My grandmother has a bouquet of eagle feathers on her dresser, feathers she has been collecting for years and years on our beach. In her house, I see an elegance that comes from a long life, and a relationship with with the world that is moralistic and refined. My breath is taken away constantly by the twists and turns of her personality. There is so much purity that emerges from someone in the twilight of her life who has nothing left to lose. She is preoccupied with simple things, like what kinds of birds have come to feed at her windowsill — blue jays are not allowed, but quail are always a delightful surprise. She wants to know if I will get her her four packages of jello on Wednesday or on Thursday. She eyes up her loaf of cinnamon bread for its freshness like she is devising a great decree. I love her so much I can’t believe it. I know that every day is an opportunity for me to say hello and good-bye at the same time.

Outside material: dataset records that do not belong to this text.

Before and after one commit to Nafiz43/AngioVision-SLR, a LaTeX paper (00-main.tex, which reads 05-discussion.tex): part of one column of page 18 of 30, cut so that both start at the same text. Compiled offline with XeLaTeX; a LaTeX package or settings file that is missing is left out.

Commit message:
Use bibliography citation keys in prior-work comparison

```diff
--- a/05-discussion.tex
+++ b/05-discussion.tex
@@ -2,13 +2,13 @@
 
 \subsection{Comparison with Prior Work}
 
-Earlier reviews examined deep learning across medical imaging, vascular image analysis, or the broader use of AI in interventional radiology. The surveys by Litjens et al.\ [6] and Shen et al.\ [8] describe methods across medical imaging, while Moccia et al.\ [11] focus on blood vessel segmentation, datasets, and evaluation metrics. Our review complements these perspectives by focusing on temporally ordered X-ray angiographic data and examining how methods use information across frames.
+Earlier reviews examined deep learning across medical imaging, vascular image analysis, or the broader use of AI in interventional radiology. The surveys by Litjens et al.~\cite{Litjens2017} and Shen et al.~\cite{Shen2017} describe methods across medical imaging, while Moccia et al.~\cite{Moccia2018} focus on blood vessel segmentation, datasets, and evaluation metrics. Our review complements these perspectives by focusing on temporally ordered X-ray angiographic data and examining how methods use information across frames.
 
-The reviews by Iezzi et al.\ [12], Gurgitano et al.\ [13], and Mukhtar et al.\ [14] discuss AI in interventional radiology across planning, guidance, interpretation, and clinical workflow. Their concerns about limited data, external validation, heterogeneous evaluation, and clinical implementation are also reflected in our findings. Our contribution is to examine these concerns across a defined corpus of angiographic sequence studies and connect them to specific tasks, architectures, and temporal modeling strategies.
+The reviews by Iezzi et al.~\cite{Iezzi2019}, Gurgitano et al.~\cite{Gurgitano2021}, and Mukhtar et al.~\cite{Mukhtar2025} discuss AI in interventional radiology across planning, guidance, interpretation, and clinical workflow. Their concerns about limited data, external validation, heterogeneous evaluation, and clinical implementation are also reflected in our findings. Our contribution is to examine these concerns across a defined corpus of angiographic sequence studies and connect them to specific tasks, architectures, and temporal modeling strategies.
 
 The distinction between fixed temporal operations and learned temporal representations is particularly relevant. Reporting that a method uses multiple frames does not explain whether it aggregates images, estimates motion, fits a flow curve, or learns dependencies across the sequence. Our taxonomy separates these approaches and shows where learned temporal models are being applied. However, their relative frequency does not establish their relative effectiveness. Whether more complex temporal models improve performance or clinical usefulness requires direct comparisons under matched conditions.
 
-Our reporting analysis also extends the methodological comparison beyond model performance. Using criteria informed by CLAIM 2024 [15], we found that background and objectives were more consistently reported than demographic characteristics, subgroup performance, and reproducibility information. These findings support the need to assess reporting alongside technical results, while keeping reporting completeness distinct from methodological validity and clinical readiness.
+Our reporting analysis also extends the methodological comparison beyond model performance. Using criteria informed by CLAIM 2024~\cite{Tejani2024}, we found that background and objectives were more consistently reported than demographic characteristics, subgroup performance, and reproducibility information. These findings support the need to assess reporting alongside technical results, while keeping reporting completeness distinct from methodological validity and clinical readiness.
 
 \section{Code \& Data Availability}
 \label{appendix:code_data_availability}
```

Every day we meet one another for the first time, and everyday we say goodbye.
I look around my grandmother’s house for clues about who she is, and through her, I sometimes wonder if I might get glimpses of who I am also. I know I will never totally comprehend her. Human beings are universes; often we are unconscious even to our own depths, capabilities,and complexity. I notice that at her vulnerable age, 94, my grandmother is very much concerned with kindness towards animals. She offers to them the same kind of empathy she perhaps wishes for herself and her family. She exists in the same kind of fragility as the deer who come to visit her at the window, and the seagull who stops by for food.
Yesterday I saw her walking by the dining room towards her bedroom in the evening sunset light. The way the light cast through the room and onto her pale skin it was as if I were watching an angel move through the house, so silent and sweet, so innocent. She looked at me as if to say “My love, this is who we are.”